In our QNX 4.25 system we suspect we are having some intermittent network issues based on the way our system is behaving in the field (for reference, we have between 12-14 nodes depending on system configuration). I’m trying to figure out how to best assess the health of my network in the field. Our network switches can give us a little bit, but not enough. We can also have technicians inspect cables and do consistency checks, but again I need to go deeper (these inspections usually don’t turn up much). In IP networks you can use wireshark/tcpdump and get a packet capture that you can usually get really good information out of. Since we use FLEET and FLEET is at Level 2 and not an IP-based protocol, I’m trying to figure out if there’s a way for me to glean any useful information from a pcap of FLEET. If someone knows the format of the protocol (or knows where I can find it), I can parse it myself from there. Or if you have any other ideas I’d love it if you’d share them.
Also, if you happen to know what these messages in the traceinfo log mean, that would be useful. We suspect these might be related, but we don’t know what they mean.
From the help documentation on qnx_vc_attach() we know that ESRCH means “pid doesn’t exist or may not be a vid or proxy”, which I’m guessing means the node we’re trying to establish the virtual circuit to isn’t reachable, but I can’t figure out EINVAL. The help says it means “The virtual circuit buffer was too big”, but I don’t see how that can be possible if it’s correctly sized sometimes (since this error is inconsistent).
Thanks in advance for any help you can provide.
Strangely, this is more difficult for me to get my head around than QNX 2 which is much older. My intuition is that this must be network hardware related. I don’t think that the FLEET protocol was documented. I suspect it was similar to the QNX 2 network protocol which also wasn’t documented. You might be able to figure it out using wireshart. In case you are wondering about what a VC is, I can explain that.
In QNX 2 and 4 to send a message to another task/process on the same node, it is only necessary to know the task/process’s task/process id, tid or pid. QNX 6 has threads which makes things more complicated. You find the tid/pid using some mechanism and then just use the send() primitive. The name was changed in QNX 4 to not conflict with the TCP/IP send().
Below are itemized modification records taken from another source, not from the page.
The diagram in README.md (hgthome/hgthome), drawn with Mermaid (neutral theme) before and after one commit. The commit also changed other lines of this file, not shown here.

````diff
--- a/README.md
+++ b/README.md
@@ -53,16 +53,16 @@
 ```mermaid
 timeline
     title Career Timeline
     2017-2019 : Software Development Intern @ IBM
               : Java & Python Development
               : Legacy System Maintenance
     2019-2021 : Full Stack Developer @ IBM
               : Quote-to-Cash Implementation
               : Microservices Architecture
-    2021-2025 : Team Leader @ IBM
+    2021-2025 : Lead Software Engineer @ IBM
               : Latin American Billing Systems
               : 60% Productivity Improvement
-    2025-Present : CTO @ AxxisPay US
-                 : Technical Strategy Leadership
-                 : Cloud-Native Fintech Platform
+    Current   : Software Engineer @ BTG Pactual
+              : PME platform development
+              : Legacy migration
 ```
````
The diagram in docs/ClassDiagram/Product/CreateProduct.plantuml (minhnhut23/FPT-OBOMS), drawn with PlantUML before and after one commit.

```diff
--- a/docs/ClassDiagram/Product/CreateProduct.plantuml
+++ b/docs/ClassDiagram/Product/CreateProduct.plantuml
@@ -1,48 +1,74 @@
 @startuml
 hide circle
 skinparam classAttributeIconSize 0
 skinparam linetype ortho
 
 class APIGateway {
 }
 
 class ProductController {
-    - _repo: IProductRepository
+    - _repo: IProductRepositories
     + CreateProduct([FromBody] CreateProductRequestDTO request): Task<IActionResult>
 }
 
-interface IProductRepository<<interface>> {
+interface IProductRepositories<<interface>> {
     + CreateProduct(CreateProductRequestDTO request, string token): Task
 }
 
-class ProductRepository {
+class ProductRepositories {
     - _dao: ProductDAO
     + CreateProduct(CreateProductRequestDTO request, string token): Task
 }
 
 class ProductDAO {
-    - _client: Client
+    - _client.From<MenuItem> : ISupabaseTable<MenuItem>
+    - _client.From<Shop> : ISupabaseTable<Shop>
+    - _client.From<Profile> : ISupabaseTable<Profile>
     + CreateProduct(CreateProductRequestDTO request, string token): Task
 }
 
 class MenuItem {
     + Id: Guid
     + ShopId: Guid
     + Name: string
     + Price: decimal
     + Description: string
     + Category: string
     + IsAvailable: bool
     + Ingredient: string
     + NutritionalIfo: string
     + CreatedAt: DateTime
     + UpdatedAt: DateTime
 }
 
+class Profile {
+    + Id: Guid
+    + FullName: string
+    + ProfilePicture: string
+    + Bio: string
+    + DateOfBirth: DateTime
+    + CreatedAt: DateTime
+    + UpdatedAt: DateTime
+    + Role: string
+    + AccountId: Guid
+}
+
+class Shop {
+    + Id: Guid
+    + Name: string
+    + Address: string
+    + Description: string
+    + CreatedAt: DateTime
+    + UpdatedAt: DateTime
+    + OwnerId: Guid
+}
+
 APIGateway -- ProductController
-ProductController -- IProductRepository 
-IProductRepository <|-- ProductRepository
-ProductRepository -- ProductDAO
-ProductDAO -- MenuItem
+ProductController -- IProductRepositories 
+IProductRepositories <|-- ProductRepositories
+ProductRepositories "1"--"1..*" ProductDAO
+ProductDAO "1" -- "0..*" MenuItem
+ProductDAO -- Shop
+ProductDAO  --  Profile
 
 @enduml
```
In order to send to a process on another node there has to locally be a tid/pid to point send() at. This is done by creating a virtual circuit or VC. In QNX 4 the virtual circuits are created automatically when you call open on a remote node, eg fopen(“//4/somefile_or_device”, “r”); There is some interaction between proc and the network manager to accomplish this.
VC’s are very fragile as they depend on a connected network. When a connection fails the VC has to be cleaned up which can cause confusion in the process. Sends and Receives will return errors. The messages you are seeing are likely because of some network problem. This could be a physical hardware problem or a cable/parameter issue.
Not that this is specifically related but a few years ago I diagnosed a problem for the US Post Office at one of their package handling sites. There were two identical QNX 6 systems. Identical including their private IP addresses. The systems were both connected to the same WAN. This was OK since they were separated by routers, or so it seemed. One of the systems kept losing connection. After staring at ARP packets for a while I decided there must be a cabling problem, which there was. One of the systems was connected directly into the WAN. It’s ARP packets bled over telling the system where to find it’s IP’s. This messed up an IP table on the other system which is what caused the problem. All we had to do to fix it was to find the misconnected cable.
I hope this helps a bit.
May be, we need your some source codes to inspect your problem.